Do not be afraid to sell at good prices, analyst says
The extraordinary rally that has occurred in the grain market since August has been historic and, by some descriptions, epic.
There have been several variables that have come into play. When connecting the dots, the rationale behind the rally seems logical. Yet, many producers are lamenting the fact that they sold into the rally and are not participating to its full extent.
We believe this is normal human emotion.
To date, doing nothing may prove the most beneficial, and it is the riskiest. Would you really put your farm at risk by not selling at higher prices? If you sold into a rally, you kept your pay raise and shifted risk. This was likely the right thing to do at the time.
If you balanced your approach by reinvesting some dollars into call options, you are now working with call option capital, which still requires management. If you did not retain ownership, it is easy to beat yourself up and tell yourself you should not have sold. There is no point in doing this. The horse is out of the barn. Concentrate on what you can now control.
Focus on current market strategies and opportunities. Continue your efforts on the things that made you the success that you are.
From a marketing perspective, this means not being fearful to look ahead at 2021 (and even 2022) and make good decisions for that crop year. While new crop prices have not rallied at the same pace as old crop, they are offering substantial opportunity for producers to lock in good levels on a portion of their crop.
Let’s call these initial sales value sales. That is, they are sales that act as a pivot point.

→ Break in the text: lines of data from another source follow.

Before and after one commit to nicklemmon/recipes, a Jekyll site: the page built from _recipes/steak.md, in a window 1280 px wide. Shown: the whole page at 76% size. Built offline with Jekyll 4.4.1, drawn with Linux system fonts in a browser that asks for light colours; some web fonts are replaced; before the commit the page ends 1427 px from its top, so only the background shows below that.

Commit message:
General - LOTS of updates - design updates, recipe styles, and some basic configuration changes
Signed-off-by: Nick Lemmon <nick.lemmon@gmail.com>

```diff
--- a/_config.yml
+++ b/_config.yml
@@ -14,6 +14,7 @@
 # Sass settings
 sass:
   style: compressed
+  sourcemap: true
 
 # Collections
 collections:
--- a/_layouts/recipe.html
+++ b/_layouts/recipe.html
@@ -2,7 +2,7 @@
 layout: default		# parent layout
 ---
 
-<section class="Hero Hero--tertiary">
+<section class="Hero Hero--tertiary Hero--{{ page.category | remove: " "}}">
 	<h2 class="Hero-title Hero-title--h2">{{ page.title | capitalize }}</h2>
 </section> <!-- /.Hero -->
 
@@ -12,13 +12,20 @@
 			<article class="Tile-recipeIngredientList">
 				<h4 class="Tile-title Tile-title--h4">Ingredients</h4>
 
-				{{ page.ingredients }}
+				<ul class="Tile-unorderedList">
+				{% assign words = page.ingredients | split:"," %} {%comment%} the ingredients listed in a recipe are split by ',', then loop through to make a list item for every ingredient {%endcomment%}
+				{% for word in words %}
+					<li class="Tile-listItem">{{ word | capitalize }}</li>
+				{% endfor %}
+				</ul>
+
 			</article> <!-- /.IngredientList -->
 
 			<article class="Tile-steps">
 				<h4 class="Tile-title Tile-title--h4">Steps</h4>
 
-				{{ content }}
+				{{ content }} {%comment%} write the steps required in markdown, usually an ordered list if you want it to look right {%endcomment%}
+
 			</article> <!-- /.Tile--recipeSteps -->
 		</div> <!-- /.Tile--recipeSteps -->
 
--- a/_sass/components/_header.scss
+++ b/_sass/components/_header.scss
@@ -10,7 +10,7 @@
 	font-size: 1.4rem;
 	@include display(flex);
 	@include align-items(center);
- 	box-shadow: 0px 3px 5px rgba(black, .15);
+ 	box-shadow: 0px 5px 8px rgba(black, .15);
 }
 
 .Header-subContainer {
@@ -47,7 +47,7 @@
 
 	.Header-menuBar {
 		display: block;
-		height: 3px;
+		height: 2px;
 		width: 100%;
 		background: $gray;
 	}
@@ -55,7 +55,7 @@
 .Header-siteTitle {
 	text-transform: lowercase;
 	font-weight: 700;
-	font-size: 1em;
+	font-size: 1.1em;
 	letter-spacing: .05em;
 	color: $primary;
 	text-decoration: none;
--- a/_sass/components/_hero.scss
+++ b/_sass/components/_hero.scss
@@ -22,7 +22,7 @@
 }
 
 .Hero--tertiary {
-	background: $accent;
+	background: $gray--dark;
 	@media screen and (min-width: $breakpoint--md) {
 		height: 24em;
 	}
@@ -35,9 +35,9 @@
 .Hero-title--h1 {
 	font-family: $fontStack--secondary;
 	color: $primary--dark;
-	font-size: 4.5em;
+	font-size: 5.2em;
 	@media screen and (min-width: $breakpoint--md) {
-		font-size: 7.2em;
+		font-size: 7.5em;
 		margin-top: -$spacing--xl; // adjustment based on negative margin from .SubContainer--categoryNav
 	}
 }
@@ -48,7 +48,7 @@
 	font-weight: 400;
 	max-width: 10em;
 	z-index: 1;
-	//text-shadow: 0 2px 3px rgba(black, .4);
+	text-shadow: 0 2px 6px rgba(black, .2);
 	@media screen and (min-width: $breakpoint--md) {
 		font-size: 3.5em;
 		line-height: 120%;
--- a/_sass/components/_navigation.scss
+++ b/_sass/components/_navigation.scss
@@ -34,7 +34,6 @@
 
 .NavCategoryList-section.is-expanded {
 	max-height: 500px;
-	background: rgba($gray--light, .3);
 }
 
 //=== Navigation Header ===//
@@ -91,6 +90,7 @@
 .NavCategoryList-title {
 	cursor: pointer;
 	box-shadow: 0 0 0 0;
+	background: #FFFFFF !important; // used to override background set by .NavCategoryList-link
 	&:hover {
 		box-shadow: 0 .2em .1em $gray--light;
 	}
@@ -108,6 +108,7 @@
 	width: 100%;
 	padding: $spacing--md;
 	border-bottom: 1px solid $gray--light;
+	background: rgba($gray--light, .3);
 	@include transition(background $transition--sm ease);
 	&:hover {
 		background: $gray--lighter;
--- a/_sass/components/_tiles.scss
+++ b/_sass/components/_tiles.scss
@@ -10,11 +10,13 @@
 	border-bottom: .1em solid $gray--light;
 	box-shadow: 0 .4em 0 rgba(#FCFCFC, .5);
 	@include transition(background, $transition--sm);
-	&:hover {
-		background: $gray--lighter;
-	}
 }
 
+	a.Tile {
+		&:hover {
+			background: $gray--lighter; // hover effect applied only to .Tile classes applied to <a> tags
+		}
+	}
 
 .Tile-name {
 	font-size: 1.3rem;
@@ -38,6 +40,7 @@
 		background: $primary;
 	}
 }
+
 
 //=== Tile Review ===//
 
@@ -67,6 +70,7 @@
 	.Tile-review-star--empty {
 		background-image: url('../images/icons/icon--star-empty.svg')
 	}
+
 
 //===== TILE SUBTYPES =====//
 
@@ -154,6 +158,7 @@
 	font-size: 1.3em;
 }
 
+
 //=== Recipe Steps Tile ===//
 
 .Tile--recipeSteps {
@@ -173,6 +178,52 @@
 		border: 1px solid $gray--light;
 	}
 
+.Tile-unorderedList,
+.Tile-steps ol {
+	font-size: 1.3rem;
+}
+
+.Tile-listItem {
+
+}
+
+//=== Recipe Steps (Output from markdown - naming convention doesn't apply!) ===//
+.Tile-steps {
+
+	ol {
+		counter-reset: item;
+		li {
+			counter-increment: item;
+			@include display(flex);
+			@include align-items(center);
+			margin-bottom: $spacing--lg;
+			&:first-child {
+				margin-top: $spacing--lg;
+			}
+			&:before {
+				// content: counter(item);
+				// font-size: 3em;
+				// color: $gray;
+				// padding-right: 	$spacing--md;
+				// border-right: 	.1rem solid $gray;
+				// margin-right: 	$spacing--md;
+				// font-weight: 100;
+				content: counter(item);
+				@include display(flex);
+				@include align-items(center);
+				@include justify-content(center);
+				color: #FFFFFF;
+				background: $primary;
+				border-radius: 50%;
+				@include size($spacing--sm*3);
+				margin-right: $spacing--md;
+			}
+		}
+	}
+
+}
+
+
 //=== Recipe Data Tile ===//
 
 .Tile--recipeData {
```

If these are the only action you take, early sales will act as a pully and lift your overall bottom line average. If they act as an anchor, it seems a good problem to have, as you will average higher than your initial sales.
Know the amount you want to sell up to. Most producers are probably happy selling 25% to 50% of expected production. Averaging into a higher price level has merit and keeps your business operation solvent. Also, take a few minutes to study how marketing tools work. For many farmers, purchasing call options in recent years to cover sales probably has not worked to the advantage they would like. Don’t focus on the past. Focus on a balanced approach and utilize call options to cover cash sales, or allow the call option to be a catalyst to make cash sales.
When bull markets end, they often do so in a violent fashion and begin a downtrend that lasts for a long time.
Have a conversation with your market adviser on which tools may be best suited for you. Do not spend time trying to analyze why options are priced where they are. The marketplace will price options based on volatility, time value, and proximity to futures.
Spending more money on put or call option premium is expected in a more volatile market. If you want to be more advanced in your approach, talk to your adviser about other alternatives that could be cost-saving such as bull call spreads, bear put spreads, or fence strategies. Every strategy has different risks, objectives, and cost. Whatever tools you use, make sure you have a full understanding and appreciation for how they work – the expectations as well as risk potential.
2021 looks to be a promising year, so take advantage. Do not be afraid to sell at good prices. If you’re wrong, it only means prices get better and you average your net farm price to a higher level.
If you have comments, questions, or suggestions, contact Bryan Doherty at Total Farm Marketing. You can reach him at 1-800-TOP-FARM, extension 300.
Futures trading is not for everyone. The risk of loss in trading is substantial. Therefore, carefully consider whether such trading is suitable for you in light of your financial condition. Past performance is not necessarily indicative of future results.